--- The records Enclosed Below ---

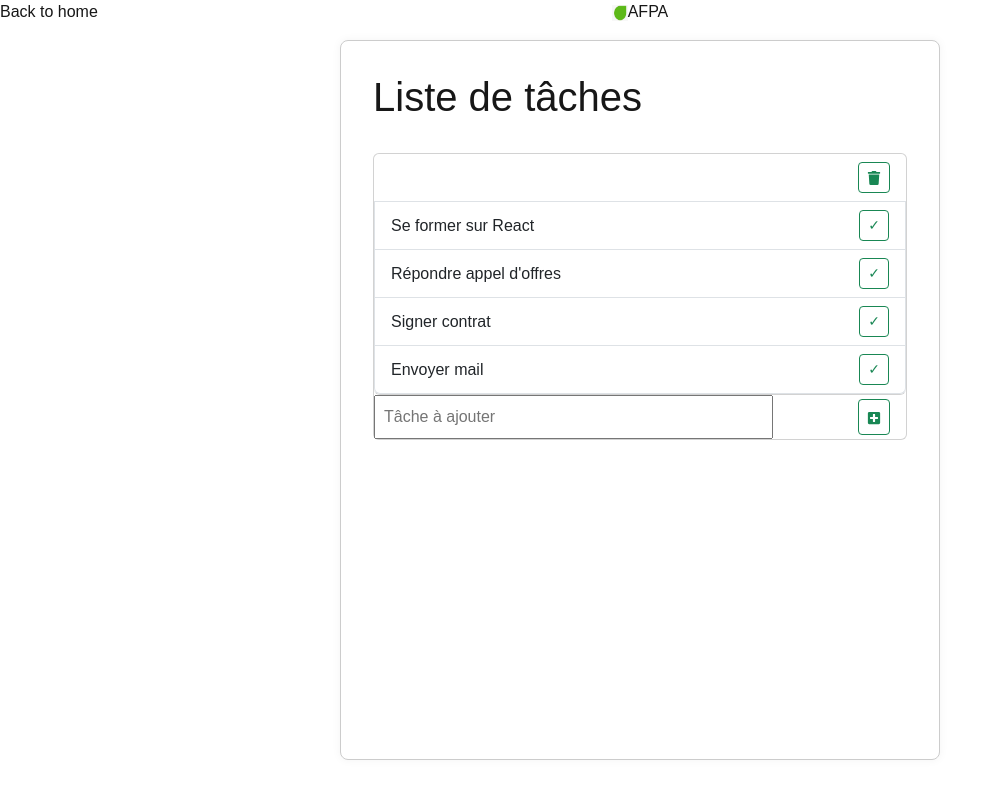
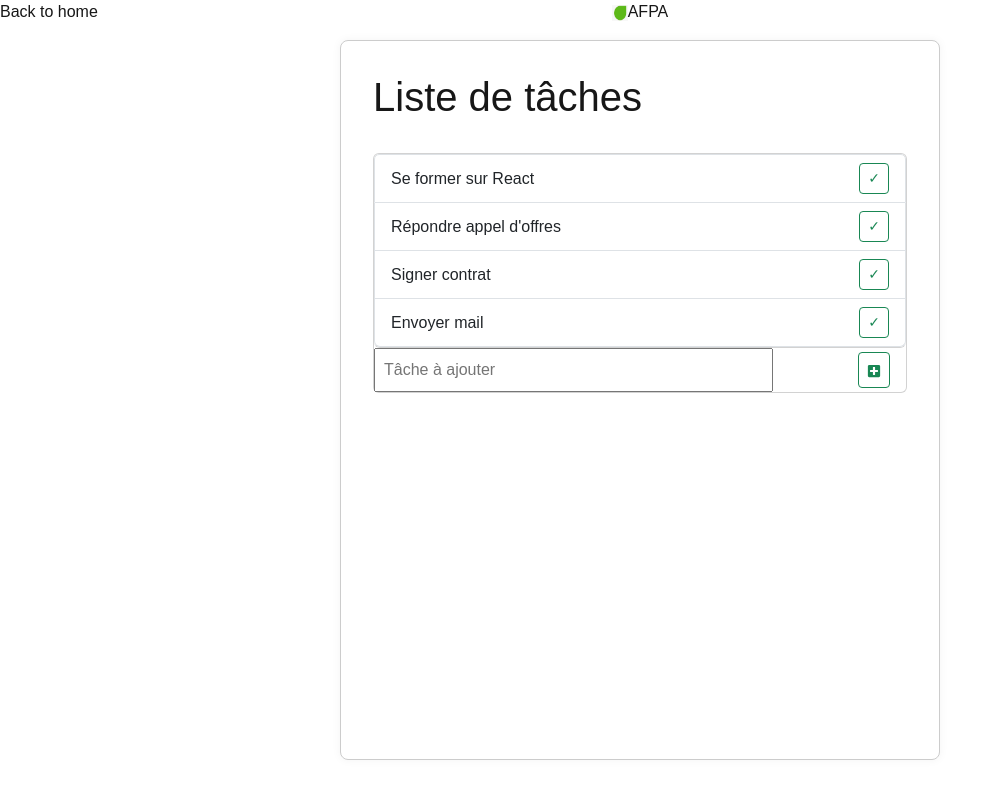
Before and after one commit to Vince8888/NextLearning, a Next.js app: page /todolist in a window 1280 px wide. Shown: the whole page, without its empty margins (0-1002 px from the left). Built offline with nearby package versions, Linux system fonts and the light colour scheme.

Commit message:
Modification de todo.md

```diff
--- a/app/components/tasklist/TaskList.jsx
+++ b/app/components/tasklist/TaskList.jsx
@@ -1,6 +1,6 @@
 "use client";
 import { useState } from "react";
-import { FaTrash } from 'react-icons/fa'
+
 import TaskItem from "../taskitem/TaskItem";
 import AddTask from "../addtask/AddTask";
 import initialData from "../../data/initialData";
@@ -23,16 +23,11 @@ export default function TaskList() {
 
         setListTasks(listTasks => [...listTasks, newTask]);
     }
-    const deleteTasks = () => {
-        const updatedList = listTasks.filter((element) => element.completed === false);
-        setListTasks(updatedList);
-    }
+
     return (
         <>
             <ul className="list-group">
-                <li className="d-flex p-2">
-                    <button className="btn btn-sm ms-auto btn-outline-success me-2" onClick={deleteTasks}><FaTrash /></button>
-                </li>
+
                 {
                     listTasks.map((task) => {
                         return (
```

--- End of Enclosed The records ---

> **Exercise requirements**
Read through the entries, then copy every line where the string "import" is found.

> **Output below**
 import { useState } from "react";
-import { FaTrash } from 'react-icons/fa'
 import TaskItem from "../taskitem/TaskItem";
 import AddTask from "../addtask/AddTask";
 import initialData from "../../data/initialData";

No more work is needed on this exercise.